  3. FIN 2335 Principles of Real Estate: This is usually a tele-course and deals exclusively with real estate issues.

If you have taken Economics 1203 then you could take FIN 3300 Principles of Financial Management. This course is required of all business majors and the focus is finance from the viewpoint of the corporation. It deals with issues of cash flow, corporate finance policy, and the valuation of financial assets. Fin 3300 is not the course for you if you want to deal with your personal finances. It is the course for you if you?re interested in the financial issues that face corporations. If you?ve taken Econ 1203 you could also take FIN 3303 Financial Institutions.

3. I want to learn about the stock market and investing for myself. What do I do?

See the answer to question 2 above regarding FIN 2302 Introduction to Investing. You could check out our links page for information on finance and economic news and also our list of stock exchanges throughout the world.

4. What about the Finance major?

Ahh, an excellent choice. The finance major requires the following core courses: FIN 3300 Principles of Financial Management (Note that this course is a prerequisite to further finance courses), Fin 3302 Investments, Fin 4200 Managerial Finance, Fin 4301 Financial Theory. As for electives you must 12 more hours of finance courses, as well as the usual College and University requirements.
If you are thinking of entering a Ph.D. program then you should certainly consider more than the minimum courses in mathematics and statistics. You should at least go through the two semester calculus sequence and maybe take a course in linear algebra. A statistics course would also prove beneficial.

5. Are there concentrations available within the finance major?

Yes, in lieu of the 12 hours of finance electives you can choose three courses in a specific area. The concentrations available are:

  • Concentration in Banking and Financial Institutions
  • Concentration in Corporate Finance
  • Concentration in Insurance
  • Concentration in Investments
  • Concentration in Real Estate

6. Is there a Finance minor?

Sure there is. To obtain a minor in finance you need to complete the following courses:
FIN 3300 Principles of Financial Management, FIN 3302 Investments, FIN 4200 Managerial Finance
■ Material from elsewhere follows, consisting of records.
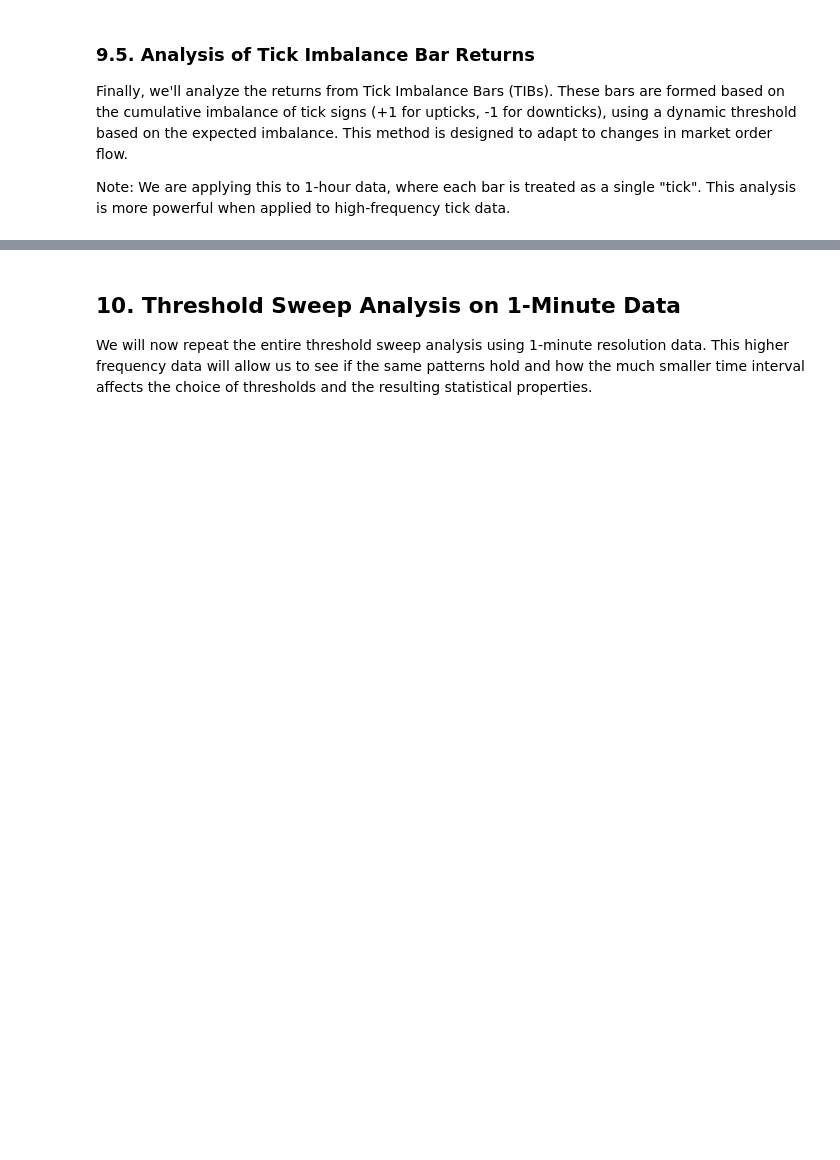
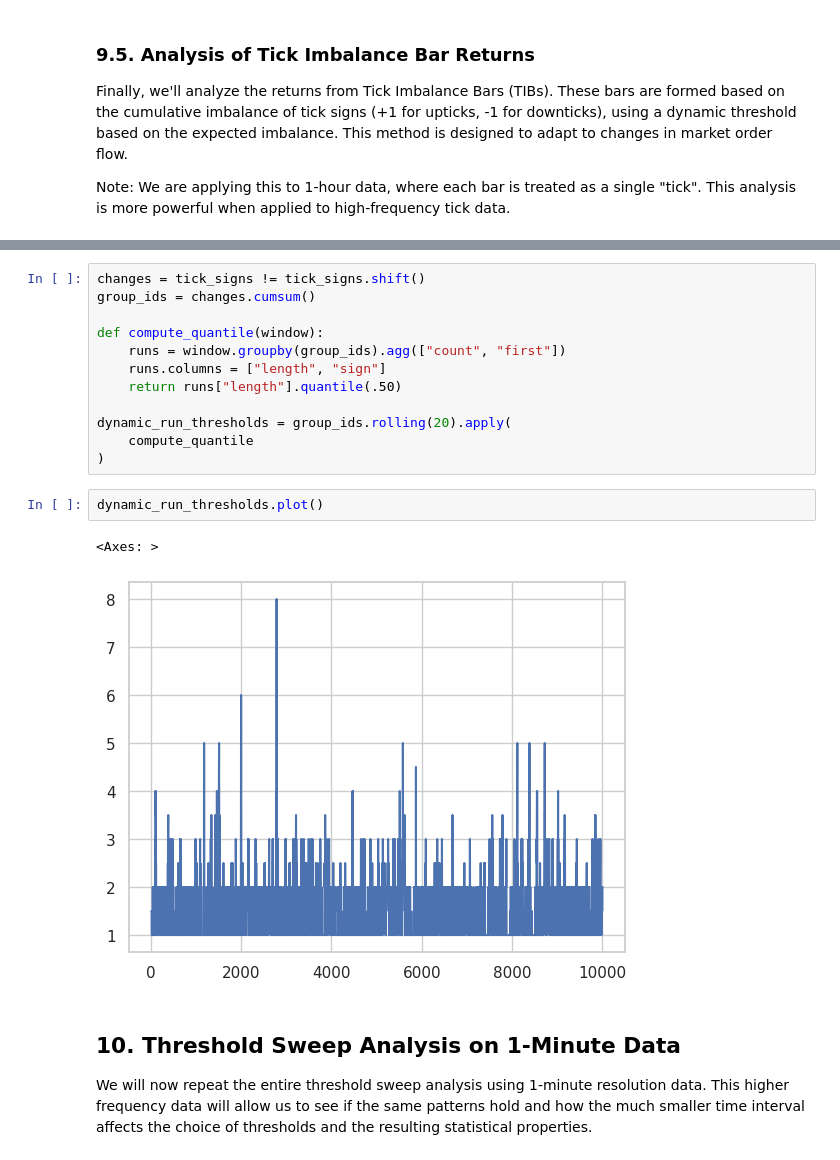
Before and after one commit to LeoCenturion/ceia-tpf, a Jupyter notebook: data_analysis/data_analysis.ipynb, the cells around one changed output, grey strips where cells are left out. Saved outputs shown, nothing was run; the diff lists cells and outputs as text; blank space fills up the shorter version.

Commit message:
Analyzing tick imbalance

```diff
--- a/data_analysis/data_analysis.ipynb
+++ b/data_analysis/data_analysis.ipynb
@@ -1095,3 +1197,20 @@ Plotting Tick Imbalance Bar sampling process...
+# %%
+changes = tick_signs != tick_signs.shift()
+group_ids = changes.cumsum()
+
+def compute_quantile(window):
+    runs = window.groupby(group_ids).agg(["count", "first"])
+    runs.columns = ["length", "sign"]
+    return runs["length"].quantile(.50)
+
+dynamic_run_thresholds = group_ids.rolling(20).apply(
+    compute_quantile
+)
+# %%
+dynamic_run_thresholds.plot()
+# %% [output]
+<Axes: >
+[figure, added]
 # %% [markdown]
 ## 10. Threshold Sweep Analysis on 1-Minute Data
 
```
Also changed, not shown: parts of 4 cells of this notebook, 1 other file.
7. When are the various finance courses being offered?

You can get the schedule for all Fall 2000 Economics, Finance, and QMBE courses hereand 9 hours of finance electives.
You can get a list of future course offerings in Economics, Finance, and QMBE here (this needs to be updated).

8. Should I major in Finance or Economics?

Either is an excellent choice and both will prepare you for careers in business. Our undergraduate information page has links to information regarding the career opportunities of economics and finance majors. The difference is in scope. A degree in finance obviously prepares you for a career in finance; that is, working in the financial management division of a firm, in a financial institution such as a bank, or in the investments field. An? economics degree may offer you a wider range of options but you won?t develop the in-depth knowledge of finance and financial markets that the finance degree offers.

9. Who do I contact for more information?

To get more information on the finance major you could contact either Dr. Lane (department chair) in KH 438 or Dr. Wei (associate chair).